» **What is needed**
With pictures removed, print the listing exactly.

» **Given data**
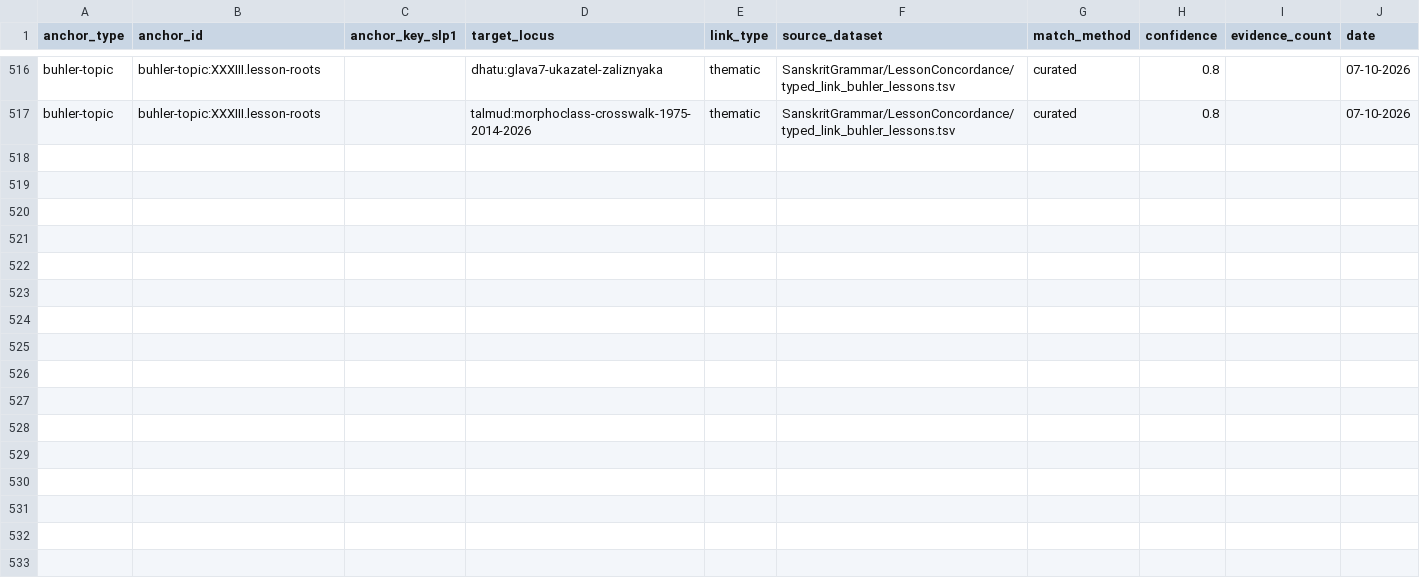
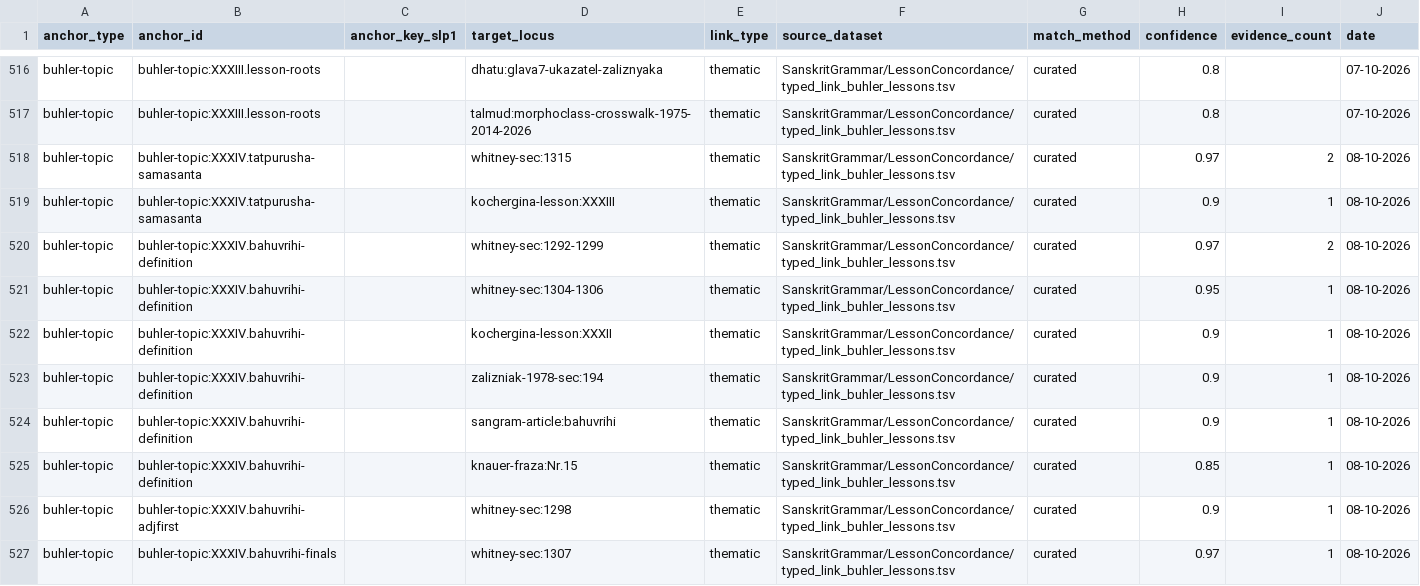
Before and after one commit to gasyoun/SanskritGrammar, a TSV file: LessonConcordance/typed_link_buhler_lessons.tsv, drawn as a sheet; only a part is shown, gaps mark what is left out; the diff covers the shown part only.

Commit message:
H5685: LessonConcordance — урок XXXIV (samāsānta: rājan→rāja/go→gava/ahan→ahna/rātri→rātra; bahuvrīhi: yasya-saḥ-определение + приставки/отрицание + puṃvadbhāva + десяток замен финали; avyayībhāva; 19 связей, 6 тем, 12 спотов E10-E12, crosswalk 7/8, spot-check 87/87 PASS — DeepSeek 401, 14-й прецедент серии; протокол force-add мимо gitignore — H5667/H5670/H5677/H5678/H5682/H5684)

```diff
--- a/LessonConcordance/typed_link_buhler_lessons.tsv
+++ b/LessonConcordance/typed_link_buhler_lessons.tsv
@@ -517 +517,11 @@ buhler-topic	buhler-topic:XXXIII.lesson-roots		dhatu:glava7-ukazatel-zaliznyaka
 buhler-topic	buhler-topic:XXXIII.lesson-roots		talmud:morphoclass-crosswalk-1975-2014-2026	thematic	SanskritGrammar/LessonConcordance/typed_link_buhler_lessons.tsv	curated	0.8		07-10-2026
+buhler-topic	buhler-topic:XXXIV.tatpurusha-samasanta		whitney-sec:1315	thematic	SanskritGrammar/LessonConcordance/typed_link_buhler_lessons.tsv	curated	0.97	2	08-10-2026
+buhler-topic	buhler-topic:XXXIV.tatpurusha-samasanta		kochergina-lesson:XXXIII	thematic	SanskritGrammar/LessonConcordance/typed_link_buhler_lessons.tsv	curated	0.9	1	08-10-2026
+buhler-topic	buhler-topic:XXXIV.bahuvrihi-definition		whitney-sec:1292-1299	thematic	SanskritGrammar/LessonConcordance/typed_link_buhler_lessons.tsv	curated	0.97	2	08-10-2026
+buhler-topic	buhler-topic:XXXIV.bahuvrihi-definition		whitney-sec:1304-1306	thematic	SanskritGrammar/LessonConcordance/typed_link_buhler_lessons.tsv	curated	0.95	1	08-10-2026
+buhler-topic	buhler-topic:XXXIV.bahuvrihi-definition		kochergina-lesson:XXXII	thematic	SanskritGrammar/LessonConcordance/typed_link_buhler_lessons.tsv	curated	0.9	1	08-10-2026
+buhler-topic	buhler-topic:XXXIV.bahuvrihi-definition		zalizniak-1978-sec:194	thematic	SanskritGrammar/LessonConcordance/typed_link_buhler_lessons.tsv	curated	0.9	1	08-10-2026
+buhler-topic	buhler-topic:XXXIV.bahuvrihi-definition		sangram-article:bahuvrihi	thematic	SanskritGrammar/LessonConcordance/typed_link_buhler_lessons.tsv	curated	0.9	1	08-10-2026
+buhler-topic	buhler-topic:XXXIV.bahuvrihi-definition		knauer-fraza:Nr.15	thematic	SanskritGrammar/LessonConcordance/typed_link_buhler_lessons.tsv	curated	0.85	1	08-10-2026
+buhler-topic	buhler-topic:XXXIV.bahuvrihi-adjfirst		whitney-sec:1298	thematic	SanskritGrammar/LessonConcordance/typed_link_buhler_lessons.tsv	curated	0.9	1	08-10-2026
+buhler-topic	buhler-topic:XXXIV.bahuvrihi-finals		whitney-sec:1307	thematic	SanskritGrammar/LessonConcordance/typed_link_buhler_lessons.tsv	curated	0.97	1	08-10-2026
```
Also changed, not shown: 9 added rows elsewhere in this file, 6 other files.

» **Response to the exercise**
Before and after one commit to gasyoun/SanskritGrammar, a TSV file: LessonConcordance/typed_link_buhler_lessons.tsv, drawn as a sheet; only a part is shown, gaps mark what is left out; the diff covers the shown part only.

Commit message:
H5685: LessonConcordance — урок XXXIV (samāsānta: rājan→rāja/go→gava/ahan→ahna/rātri→rātra; bahuvrīhi: yasya-saḥ-определение + приставки/отрицание + puṃvadbhāva + десяток замен финали; avyayībhāva; 19 связей, 6 тем, 12 спотов E10-E12, crosswalk 7/8, spot-check 87/87 PASS — DeepSeek 401, 14-й прецедент серии; протокол force-add мимо gitignore — H5667/H5670/H5677/H5678/H5682/H5684)

```diff
--- a/LessonConcordance/typed_link_buhler_lessons.tsv
+++ b/LessonConcordance/typed_link_buhler_lessons.tsv
@@ -517 +517,11 @@ buhler-topic	buhler-topic:XXXIII.lesson-roots		dhatu:glava7-ukazatel-zaliznyaka
 buhler-topic	buhler-topic:XXXIII.lesson-roots		talmud:morphoclass-crosswalk-1975-2014-2026	thematic	SanskritGrammar/LessonConcordance/typed_link_buhler_lessons.tsv	curated	0.8		07-10-2026
+buhler-topic	buhler-topic:XXXIV.tatpurusha-samasanta		whitney-sec:1315	thematic	SanskritGrammar/LessonConcordance/typed_link_buhler_lessons.tsv	curated	0.97	2	08-10-2026
+buhler-topic	buhler-topic:XXXIV.tatpurusha-samasanta		kochergina-lesson:XXXIII	thematic	SanskritGrammar/LessonConcordance/typed_link_buhler_lessons.tsv	curated	0.9	1	08-10-2026
+buhler-topic	buhler-topic:XXXIV.bahuvrihi-definition		whitney-sec:1292-1299	thematic	SanskritGrammar/LessonConcordance/typed_link_buhler_lessons.tsv	curated	0.97	2	08-10-2026
+buhler-topic	buhler-topic:XXXIV.bahuvrihi-definition		whitney-sec:1304-1306	thematic	SanskritGrammar/LessonConcordance/typed_link_buhler_lessons.tsv	curated	0.95	1	08-10-2026
+buhler-topic	buhler-topic:XXXIV.bahuvrihi-definition		kochergina-lesson:XXXII	thematic	SanskritGrammar/LessonConcordance/typed_link_buhler_lessons.tsv	curated	0.9	1	08-10-2026
+buhler-topic	buhler-topic:XXXIV.bahuvrihi-definition		zalizniak-1978-sec:194	thematic	SanskritGrammar/LessonConcordance/typed_link_buhler_lessons.tsv	curated	0.9	1	08-10-2026
+buhler-topic	buhler-topic:XXXIV.bahuvrihi-definition		sangram-article:bahuvrihi	thematic	SanskritGrammar/LessonConcordance/typed_link_buhler_lessons.tsv	curated	0.9	1	08-10-2026
+buhler-topic	buhler-topic:XXXIV.bahuvrihi-definition		knauer-fraza:Nr.15	thematic	SanskritGrammar/LessonConcordance/typed_link_buhler_lessons.tsv	curated	0.85	1	08-10-2026
+buhler-topic	buhler-topic:XXXIV.bahuvrihi-adjfirst		whitney-sec:1298	thematic	SanskritGrammar/LessonConcordance/typed_link_buhler_lessons.tsv	curated	0.9	1	08-10-2026
+buhler-topic	buhler-topic:XXXIV.bahuvrihi-finals		whitney-sec:1307	thematic	SanskritGrammar/LessonConcordance/typed_link_buhler_lessons.tsv	curated	0.97	1	08-10-2026
```
Also changed, not shown: 9 added rows elsewhere in this file, 6 other files.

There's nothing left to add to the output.